It is a miserable, depressing picture, to say the least, and, as already stated, it is heartless, that is, if the gospel has been removed, ignored, or not preached in the world. However, where the gospel is preached, believed and received, the benefits are incalculable. Not only is the curse of vanity removed, but in its place are infinite, eternal pleasures.

Verse 18 includes the Christian and not just the member of society, who might find this advice useful, as he simply passes through life in the best way possible, humanly speaking. God causes the rain to fall and the sun to shine over all human life on the planet. He is good to all and, as far as the temporal and legitimate pleasures that this earth offers, God “richly provides us with everything to enjoy” (1 Tim.6:17). It is not wrong, should God in His mercy, give us good days and times of recreation and rest, to simply relax and enjoy them. The believer can find fulfillment in his work and projects.

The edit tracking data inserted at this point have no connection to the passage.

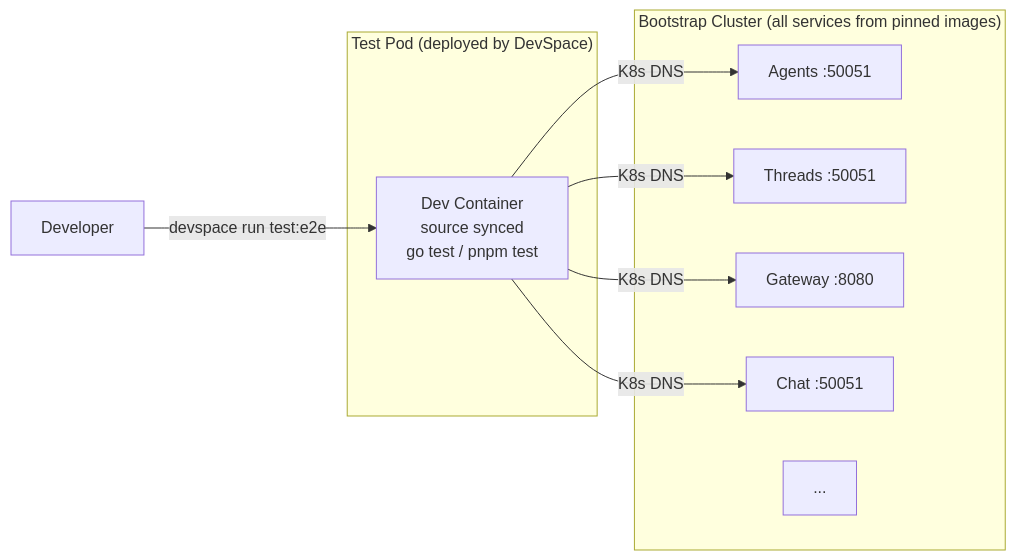
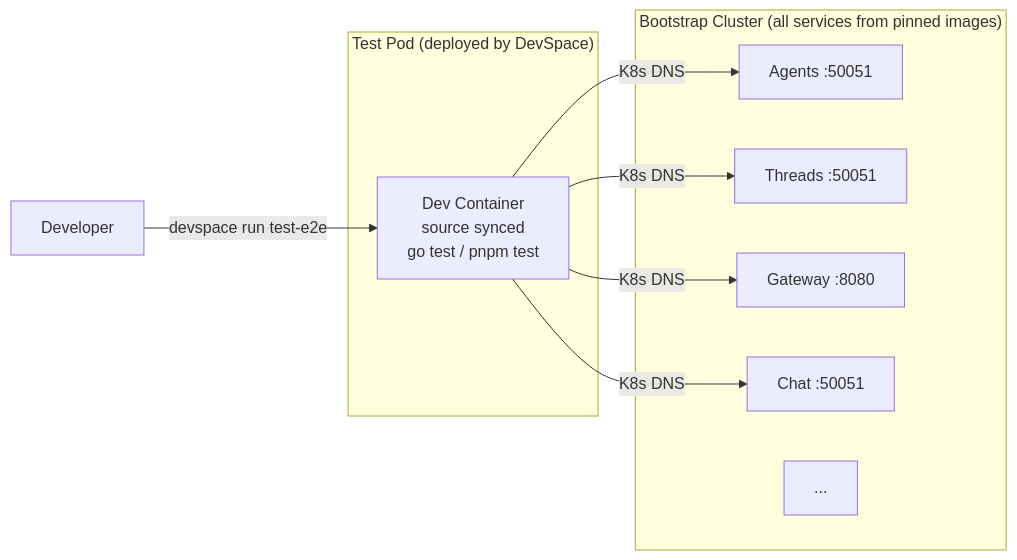
One commit to agynio/architecture changed the diagram in architecture/operations/e2e-testing.md. Above: the diagram before and after it, drawn with Mermaid. The commit also changed other lines of this file and 1 other file, not shown here.

Commit message:
docs: rename test-e2e in ops docs

````diff
--- a/architecture/operations/e2e-testing.md
+++ b/architecture/operations/e2e-testing.md
@@ -9,20 +9,20 @@
 ```mermaid
 graph LR
     subgraph "Bootstrap Cluster (all services from pinned images)"
         SVC1[Agents :50051]
         SVC2[Threads :50051]
         SVC3[Gateway :8080]
         SVC4[Chat :50051]
         SVCN[...]
     end
 
     subgraph "Test Pod (deployed by DevSpace)"
         TC[Dev Container<br/>source synced<br/>go test / pnpm test]
     end
 
-    Dev[Developer] -->|devspace run test:e2e| TC
+    Dev[Developer] -->|devspace run test-e2e| TC
     TC -->|K8s DNS| SVC1
     TC -->|K8s DNS| SVC2
     TC -->|K8s DNS| SVC3
     TC -->|K8s DNS| SVC4
 ```
````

However, the Christian should not allow himself to become an integral part of the world’s system, planning, scheming, and worrying about the future. That is against the teaching of Christ. “Do not be anxious about tomorrow, for tomorrow will be anxious for itself. Sufficient for the day is its own trouble” (Mt.6:34). In a sense, the believer is to live for the moment, trusting His heavenly Father for tomorrow. As far as this material world is concerned, the king says, “What I have seen to be good and fitting is to eat and drink and find enjoyment in all the toil with which one toils under the sun the few days of his life…” Life is short and this is the maximum that it offers (v.18).

It was concerning the well-to-do people, about whom Paul wrote to Timothy, speaking of God’s rich provision. It is amazing how consistent the biblical principles are, Old Testament and New. However, we should know that not everyone is given riches and God does not promise that all believers will live prosperously, nor should we long for that (There is a false teaching that tells us that we should all be prosperous. We must reject it.). Those who have them, can take them as a gift from God. They are to be thankful to Him and not boast of their own achievements (v.19). And, of course, none of us have a guarantee that at any time the world around us may be turned into turmoil and we may live under persecution and trouble. Should that be the case, we must live it in the will of God and for His glory.

Finally, God would have us occupied, while living upon the earth. “Idleness is the devil’s workshop,” is an old saying that speaks the truth. We all are in danger of spiritual depression, sadness and melancholy, as well as countless other spiritual diseases. We can spend much time in the word, reflecting on the greatness and goodness of God. We can spend as much time in fellowship with God, as time will allow, but it is not healthy to be introspective, for any length of time. The enemy can easily penetrate those times, and he is an expert on robbing us of our joy. Joy is a gift of God, in which He wants us to live. It is a fruit of the Spirit and the atmosphere of heaven.


Post a Comment